Solution / Application

When two enterprises collaborate it is necessary to have some level of trust between them. This is always a business decision, and not related to technology. But as soon as users from the different enterprises want to access each others IT resources technology will matter. The Federated Identity pattern suggests that the trust relationship between enterprises should be extended to Authentication Brokers. When Alice wants to access a service that resides in Enterprise B (that may be a cloud provider) she can use her token issued by the Authentication Broker in Enterprise A to obtain a token from the Authentication Broker in Enterprise B. The services in Enterprise B will then trust the token from its own Authentication Broker, as illustrated in the figure below.


Before any transactions in the systems starts the Cloud Service (the service with a Cloud symbol) from Enterprise B has a trust relationship to the Cloud Authentication Broker (the service with a Lock and a Cloud symbol) that resides within its own enterprise; also the Cloud Authentication Broker has established a trust relationship to the Authentication Broker (the service with a Lock symbol) from Enterprise A. To use the Cloud Service Alice will 1) Sign-in (actively) to the Authentication Broker within her own enterprise and receive a token. 2) Post that token to the Cloud Authentication Broker (a passive sign-in), 3) Receive a token from the Cloud Authentication Broker and finally 4) Request that the Cloud Service performs something and send the token from the Cloud Authentication Broker as a part of that request.

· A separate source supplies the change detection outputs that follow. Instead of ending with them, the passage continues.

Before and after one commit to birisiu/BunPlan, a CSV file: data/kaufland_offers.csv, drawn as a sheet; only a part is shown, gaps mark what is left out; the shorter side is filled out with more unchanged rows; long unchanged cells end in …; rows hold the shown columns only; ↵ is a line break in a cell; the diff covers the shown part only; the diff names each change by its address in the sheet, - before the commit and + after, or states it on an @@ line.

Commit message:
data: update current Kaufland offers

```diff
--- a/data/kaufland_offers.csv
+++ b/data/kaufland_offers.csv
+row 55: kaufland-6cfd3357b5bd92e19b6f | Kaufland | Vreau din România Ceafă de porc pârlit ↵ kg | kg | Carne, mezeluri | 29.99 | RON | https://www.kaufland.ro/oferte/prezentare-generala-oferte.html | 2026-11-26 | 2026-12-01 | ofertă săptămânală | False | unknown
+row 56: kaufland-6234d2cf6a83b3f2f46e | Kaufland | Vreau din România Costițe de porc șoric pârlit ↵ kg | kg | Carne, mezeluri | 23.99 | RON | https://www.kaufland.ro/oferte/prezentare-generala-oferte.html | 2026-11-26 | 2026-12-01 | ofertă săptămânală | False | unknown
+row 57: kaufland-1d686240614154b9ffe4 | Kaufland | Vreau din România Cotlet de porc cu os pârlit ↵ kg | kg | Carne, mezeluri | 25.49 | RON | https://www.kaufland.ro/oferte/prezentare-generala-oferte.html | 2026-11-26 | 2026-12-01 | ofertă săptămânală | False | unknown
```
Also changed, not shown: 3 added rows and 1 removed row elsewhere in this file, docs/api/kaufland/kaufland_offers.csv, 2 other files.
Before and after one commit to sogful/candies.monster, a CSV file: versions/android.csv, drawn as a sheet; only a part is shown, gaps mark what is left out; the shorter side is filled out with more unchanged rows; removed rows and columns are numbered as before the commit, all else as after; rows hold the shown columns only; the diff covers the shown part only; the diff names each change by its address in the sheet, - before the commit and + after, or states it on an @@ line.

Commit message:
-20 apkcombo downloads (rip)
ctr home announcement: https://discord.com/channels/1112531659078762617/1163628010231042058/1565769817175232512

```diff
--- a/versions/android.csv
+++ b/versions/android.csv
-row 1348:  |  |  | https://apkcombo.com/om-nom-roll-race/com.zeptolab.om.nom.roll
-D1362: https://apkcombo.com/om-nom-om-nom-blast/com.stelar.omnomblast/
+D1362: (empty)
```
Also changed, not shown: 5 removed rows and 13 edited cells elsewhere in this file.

This shields the services and applications in Enterprise B from having to accept tokens from Enterprise A. It also shields the services and applications from having to translate between the claims located within the token issued by Enterprise A to the claims that should exist in tokens issued by Enterprise B. For instance credentials in Enterprise A may present the users email address in a claim called 'email', while in Enterprise B it is presented in a claim called 'e-mail'. Another example of a possible translation is that all users that originate from Enterprise A automatically obtain a set of default roles in Enterprise B.

When Alice needs to be granted more rights in Enterprise B, some additional claims may have to be added to the token that Alice obtains from Enterprise A. When Alice quits her job, her user account can be deactivated in Enterprise A, after which she will not be able to access any services or applications in Enterprise A or Enterprise B.

In order to make this work, especially in Cloud Computing, it is necessary to base the solution on a technology agnostic standard. The standard that is most widely accepted today is SAML (Security Assertion Markup Language). Setting up a trust relationship between Authentication Brokers then becomes a matter of specifying how information is transferred (e.g. which version of SAML) as well as what kind of information that is relevant (e.g. the name of the email address claim or what roles a user that performs a passive sign-in should be assigned). Another paramount part of the trust relationship is the ability to know who the SAML ticket was issued by and that the ticket is unaltered when it is used for a passive sign-in. To achieve this XML signature is applied. Protection from replay attacks is also important for SAML tokens. This can be achieved by using timestamps as well as only allowing a token to be used once.

When a lot of services and applications from multiple enterprises and cloud providers are to be made accessible knowing what Authentication Broker a specific service of application trusts can difficult. It is therefore a common practice to let services and applications redirect unauthenticated users to the Authentication Broker it trusts so that the end user or calling system knows where to obtain valid tokens for the resource that they are trying to access.

Sometimes services and applications need information about users when they are not logged in. Due to this reason another widely adopted practice is to save a snapshot of (some of ) the users' credentials for later reference, this is often referred to as a user profiles. This profile can be refreshed the next time the user signs in. It is also a good idea to have a timestamp attached to this profile so that you at any time know how old this user specific information is.